‘Before opposition was simply scheming to get back in the government’



– So could you tell us a little bit about Opposition’s role in the current political structure of Vanuatu?

In the past role of the opposition has been very narrow, we are expanding it now. Before role of the opposition was simply scheming to get back in the government. That was all they did. Now we are more of the government watchdogs. We operate on a budget, it is actually a very small budget. So we are still underresourced. I would like to see more staff, more people involved, more involvement with any future government intake.

Now we highlight inadequacies within government, assist government when possible with solutions for issues they are facing. It’s up to them to accept our recommendations or not. We watch how government implements its policies, always finding opportunities to find out about government’s weaknesses, and addressing them.

In the past the opposition has been not very effective. Probably today we are the most effective, very vocal on issues.

We try to be on good terms with government. Sometimes, when we expose government in certain areas, they get angry with us. But it’s part of the game.




 – So what is the current government’s perception of the Opposition?

The reason why the Opposition is desperate to get back in the government, is because the government does not supply adequate resources to the Opposition. So why we should be satisfied with staying in opposition? We also want to get in the government.

We could help the government to remain in power. But they would need to give us resources so we would empower our MPs, and they would prefer to remain in the opposition, without trying to get in the government, because they have the same privileges and rights as those in the government. So empower our MPs, empower the Office of the Opposition to assist government in working together, and they can stay in the government.


‘We will make a better government’



– But isn’t it any political opposition’s goal by default – to get into the government?

Of course, whenever there is an opportunity, we will try to do that. But at the same time, as long as we are in the opposition, we might as well make it comfortable for us. So we are trying to get comfortable, but at the same time really pushing to get back in the government.

We see a lot of corruption in this government, a lot of resources are spent unwisely by the government.

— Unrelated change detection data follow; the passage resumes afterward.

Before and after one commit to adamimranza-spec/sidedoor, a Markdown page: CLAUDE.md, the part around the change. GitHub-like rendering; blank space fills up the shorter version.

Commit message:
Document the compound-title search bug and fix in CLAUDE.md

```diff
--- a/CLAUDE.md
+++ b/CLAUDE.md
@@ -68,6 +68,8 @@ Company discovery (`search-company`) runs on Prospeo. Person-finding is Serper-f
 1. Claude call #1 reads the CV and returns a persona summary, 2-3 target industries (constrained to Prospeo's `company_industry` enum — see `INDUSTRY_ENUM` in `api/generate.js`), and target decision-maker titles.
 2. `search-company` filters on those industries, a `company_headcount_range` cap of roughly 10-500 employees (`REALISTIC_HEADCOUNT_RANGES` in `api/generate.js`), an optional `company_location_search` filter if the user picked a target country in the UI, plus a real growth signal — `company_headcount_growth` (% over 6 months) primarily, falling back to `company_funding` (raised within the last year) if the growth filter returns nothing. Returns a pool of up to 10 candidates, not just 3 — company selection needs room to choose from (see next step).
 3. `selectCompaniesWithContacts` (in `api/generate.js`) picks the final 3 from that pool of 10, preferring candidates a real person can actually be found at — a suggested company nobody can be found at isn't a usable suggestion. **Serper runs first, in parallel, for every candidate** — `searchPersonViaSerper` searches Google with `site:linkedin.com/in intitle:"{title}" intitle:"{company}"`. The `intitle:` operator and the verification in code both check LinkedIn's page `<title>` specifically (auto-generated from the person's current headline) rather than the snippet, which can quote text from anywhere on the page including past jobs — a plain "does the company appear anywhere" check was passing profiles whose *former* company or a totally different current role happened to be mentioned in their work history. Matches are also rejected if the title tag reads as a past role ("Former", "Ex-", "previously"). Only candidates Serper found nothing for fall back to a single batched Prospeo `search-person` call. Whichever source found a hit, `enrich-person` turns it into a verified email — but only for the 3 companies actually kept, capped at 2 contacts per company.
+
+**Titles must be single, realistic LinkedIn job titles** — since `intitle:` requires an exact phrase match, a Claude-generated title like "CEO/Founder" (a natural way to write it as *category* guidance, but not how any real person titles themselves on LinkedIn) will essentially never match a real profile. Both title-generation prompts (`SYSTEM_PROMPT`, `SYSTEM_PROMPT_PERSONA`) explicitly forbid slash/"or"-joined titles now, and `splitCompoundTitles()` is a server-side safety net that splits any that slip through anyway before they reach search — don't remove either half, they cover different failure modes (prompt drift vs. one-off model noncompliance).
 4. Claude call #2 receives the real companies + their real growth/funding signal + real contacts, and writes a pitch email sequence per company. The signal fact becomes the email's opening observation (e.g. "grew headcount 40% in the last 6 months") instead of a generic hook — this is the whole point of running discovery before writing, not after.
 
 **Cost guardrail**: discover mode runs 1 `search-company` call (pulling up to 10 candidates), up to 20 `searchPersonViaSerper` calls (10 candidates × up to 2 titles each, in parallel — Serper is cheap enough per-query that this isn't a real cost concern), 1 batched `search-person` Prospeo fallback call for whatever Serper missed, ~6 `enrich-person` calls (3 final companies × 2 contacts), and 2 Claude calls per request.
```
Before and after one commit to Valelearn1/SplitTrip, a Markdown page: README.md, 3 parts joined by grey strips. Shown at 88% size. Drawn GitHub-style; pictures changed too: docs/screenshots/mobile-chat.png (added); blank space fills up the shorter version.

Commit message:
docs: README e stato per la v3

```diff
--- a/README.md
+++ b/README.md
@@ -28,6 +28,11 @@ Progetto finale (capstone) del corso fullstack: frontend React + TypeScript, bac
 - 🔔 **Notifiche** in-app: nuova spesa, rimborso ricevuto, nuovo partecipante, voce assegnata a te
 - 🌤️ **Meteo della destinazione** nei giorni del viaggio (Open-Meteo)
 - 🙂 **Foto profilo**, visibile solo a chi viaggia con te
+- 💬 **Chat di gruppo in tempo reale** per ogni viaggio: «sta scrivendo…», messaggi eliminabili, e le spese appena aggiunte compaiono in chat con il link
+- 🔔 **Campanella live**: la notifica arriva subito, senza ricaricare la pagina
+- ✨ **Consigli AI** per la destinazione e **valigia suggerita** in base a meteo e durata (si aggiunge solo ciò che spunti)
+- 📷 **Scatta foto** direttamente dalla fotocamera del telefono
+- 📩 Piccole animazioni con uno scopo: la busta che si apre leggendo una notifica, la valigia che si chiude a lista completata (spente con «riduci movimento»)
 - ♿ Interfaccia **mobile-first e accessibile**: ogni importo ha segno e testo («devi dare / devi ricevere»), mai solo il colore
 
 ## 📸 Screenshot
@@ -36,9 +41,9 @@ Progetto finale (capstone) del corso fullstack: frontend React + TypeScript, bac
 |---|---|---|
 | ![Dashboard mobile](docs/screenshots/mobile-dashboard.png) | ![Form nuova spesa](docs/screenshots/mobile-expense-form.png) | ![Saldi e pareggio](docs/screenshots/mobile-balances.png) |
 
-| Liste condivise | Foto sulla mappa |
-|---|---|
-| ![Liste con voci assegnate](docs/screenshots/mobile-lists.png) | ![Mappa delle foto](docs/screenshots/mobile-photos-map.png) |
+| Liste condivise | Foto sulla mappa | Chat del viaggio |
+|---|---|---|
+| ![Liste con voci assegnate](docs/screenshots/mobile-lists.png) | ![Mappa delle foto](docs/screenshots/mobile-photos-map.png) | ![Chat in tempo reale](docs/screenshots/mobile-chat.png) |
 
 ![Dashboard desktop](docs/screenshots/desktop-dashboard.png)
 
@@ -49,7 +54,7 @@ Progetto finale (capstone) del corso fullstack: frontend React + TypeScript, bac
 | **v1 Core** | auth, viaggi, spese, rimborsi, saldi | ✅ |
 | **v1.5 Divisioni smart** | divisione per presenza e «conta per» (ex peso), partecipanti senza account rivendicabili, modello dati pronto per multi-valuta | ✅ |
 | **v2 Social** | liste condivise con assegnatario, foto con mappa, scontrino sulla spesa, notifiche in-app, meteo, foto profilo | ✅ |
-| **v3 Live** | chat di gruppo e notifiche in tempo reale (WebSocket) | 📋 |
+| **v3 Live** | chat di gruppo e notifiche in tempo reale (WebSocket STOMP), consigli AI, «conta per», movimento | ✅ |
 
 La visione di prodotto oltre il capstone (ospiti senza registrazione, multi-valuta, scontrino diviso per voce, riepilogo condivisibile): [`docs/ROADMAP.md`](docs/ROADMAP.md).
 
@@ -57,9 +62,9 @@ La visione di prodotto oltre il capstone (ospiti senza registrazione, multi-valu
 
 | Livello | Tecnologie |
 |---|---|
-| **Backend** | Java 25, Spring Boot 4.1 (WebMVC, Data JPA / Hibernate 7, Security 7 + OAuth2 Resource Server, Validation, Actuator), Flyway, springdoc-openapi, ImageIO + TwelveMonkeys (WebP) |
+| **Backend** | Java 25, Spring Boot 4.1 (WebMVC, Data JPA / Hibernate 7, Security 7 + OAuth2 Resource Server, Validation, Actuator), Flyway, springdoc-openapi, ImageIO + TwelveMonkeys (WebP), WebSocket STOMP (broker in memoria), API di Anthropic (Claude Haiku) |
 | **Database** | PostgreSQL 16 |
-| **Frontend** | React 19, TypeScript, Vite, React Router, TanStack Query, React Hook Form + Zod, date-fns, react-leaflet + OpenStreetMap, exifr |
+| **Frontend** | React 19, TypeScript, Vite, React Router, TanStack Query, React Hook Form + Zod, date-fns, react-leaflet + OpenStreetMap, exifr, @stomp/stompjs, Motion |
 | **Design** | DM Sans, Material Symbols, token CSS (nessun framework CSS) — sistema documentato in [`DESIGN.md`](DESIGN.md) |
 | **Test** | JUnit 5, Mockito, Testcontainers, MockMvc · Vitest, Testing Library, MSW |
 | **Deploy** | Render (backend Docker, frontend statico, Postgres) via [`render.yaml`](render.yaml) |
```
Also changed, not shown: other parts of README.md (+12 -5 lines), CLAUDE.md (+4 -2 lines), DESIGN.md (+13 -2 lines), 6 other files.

And we think, we know, that if we will get back in the government, we will make a better government.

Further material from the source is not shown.